In this anatomic study, 10 cadaver lower limbs were microsurgically dissected. We investigated the posterior femoral cutaneous nerve (PFCN), which supplies sensation to the skin of the posterior thigh and distribution of the PAP flap. The midline of the posterior thigh and gluteal crease were used for surface landmarks. The diameter and length of the nerve branches were documented.
There were between 2 and 5 PFCN branches, with an average of 3 branches, that were found within the distribution of the PAP flap. Measurements were taken from the gluteal crease and midline to the nerve branches. The average distance caudal to the gluteal crease was 2.4 cm (0 to 7 cm). The average distance medial to the midline was 4.3 cm (0.2 to 8.1 cm). The average diameter of the nerve branches was 1.8 mm (1 to 2.5 mm). The average length of nerve branches from the flap to the fascia was 2.0 cm (1.5 to 2.4 cm). The maximum length of the nerve branches from the flap to the main trunk of the PFCN was 7.8 cm when tracing the nerve branches intramuscularly.

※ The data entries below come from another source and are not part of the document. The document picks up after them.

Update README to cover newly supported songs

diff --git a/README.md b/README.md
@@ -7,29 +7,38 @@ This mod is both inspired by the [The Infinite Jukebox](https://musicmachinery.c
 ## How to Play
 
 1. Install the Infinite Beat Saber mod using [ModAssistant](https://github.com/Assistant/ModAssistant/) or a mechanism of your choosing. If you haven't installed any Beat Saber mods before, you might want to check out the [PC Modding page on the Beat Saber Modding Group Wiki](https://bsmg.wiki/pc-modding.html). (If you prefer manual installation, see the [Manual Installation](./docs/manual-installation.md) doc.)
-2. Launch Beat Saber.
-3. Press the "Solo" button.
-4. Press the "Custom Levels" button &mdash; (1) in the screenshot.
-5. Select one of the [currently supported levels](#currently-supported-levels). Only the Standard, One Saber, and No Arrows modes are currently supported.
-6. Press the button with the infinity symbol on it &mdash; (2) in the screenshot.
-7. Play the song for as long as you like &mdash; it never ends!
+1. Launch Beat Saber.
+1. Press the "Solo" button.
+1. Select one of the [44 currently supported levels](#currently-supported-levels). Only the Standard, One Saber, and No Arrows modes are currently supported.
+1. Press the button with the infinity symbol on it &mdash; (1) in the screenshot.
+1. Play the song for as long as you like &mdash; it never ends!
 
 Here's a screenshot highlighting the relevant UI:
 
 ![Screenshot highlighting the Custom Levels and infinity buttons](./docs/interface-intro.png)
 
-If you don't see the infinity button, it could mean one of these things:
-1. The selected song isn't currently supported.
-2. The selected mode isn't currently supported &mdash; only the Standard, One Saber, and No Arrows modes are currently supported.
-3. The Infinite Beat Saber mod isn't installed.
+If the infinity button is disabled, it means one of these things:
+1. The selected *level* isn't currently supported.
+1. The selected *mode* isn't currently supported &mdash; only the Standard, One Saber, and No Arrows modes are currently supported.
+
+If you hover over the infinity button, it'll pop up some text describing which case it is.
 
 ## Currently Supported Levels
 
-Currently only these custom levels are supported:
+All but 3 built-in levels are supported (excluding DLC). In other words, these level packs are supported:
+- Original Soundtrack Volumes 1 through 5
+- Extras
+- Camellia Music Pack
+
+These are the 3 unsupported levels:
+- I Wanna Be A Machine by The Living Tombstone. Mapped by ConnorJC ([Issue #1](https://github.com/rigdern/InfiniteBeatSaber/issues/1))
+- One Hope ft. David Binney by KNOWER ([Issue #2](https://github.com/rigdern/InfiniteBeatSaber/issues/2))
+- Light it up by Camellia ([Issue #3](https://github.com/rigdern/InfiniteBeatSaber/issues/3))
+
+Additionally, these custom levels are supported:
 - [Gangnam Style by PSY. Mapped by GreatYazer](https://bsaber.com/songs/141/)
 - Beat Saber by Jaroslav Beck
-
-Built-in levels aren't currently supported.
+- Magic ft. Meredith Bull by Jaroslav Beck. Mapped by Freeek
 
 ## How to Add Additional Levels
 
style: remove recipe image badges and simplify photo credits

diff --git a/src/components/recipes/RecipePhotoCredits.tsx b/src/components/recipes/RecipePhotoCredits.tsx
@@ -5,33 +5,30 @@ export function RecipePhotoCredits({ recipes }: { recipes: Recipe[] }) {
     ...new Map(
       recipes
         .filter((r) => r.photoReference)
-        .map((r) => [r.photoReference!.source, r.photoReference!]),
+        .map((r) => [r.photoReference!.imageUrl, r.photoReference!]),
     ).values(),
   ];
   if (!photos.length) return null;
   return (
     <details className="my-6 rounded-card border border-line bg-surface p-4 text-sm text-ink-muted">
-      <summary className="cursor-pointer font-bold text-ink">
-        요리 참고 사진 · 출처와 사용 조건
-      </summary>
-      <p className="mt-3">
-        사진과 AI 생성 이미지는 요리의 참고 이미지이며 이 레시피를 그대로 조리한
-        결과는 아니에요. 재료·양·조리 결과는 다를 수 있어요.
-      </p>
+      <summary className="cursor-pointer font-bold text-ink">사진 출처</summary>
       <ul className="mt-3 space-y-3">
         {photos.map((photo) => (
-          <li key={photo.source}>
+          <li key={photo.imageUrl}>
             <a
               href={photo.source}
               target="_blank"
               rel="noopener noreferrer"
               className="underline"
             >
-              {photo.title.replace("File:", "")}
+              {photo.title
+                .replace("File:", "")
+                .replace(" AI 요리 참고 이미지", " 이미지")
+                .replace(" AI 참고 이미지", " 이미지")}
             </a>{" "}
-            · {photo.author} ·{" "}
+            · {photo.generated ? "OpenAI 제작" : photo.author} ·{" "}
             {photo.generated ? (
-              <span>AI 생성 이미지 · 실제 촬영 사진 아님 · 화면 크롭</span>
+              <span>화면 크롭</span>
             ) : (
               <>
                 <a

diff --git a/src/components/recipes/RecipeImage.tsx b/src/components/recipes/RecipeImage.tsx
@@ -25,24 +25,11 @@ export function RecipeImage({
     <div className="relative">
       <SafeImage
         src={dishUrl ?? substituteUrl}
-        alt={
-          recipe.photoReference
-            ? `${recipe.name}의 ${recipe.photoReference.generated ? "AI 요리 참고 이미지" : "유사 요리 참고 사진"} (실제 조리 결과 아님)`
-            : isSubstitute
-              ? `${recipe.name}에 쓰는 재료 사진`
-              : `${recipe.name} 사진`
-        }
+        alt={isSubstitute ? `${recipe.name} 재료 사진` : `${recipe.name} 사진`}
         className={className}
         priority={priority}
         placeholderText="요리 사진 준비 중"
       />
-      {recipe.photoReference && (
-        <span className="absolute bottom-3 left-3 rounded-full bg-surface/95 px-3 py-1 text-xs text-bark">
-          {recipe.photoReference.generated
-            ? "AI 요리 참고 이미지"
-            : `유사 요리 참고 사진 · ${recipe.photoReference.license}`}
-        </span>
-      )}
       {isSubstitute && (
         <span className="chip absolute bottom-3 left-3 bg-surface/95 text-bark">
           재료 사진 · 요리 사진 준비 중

The findings from this study provide an anatomic basis for the sensate PAP flap that would potentially provide an additional dimension to the use of this perforator flap in autologous breast reconstruction. These preliminary results are promising, and further physiological studies are warranted to validate the use of this sensate flap.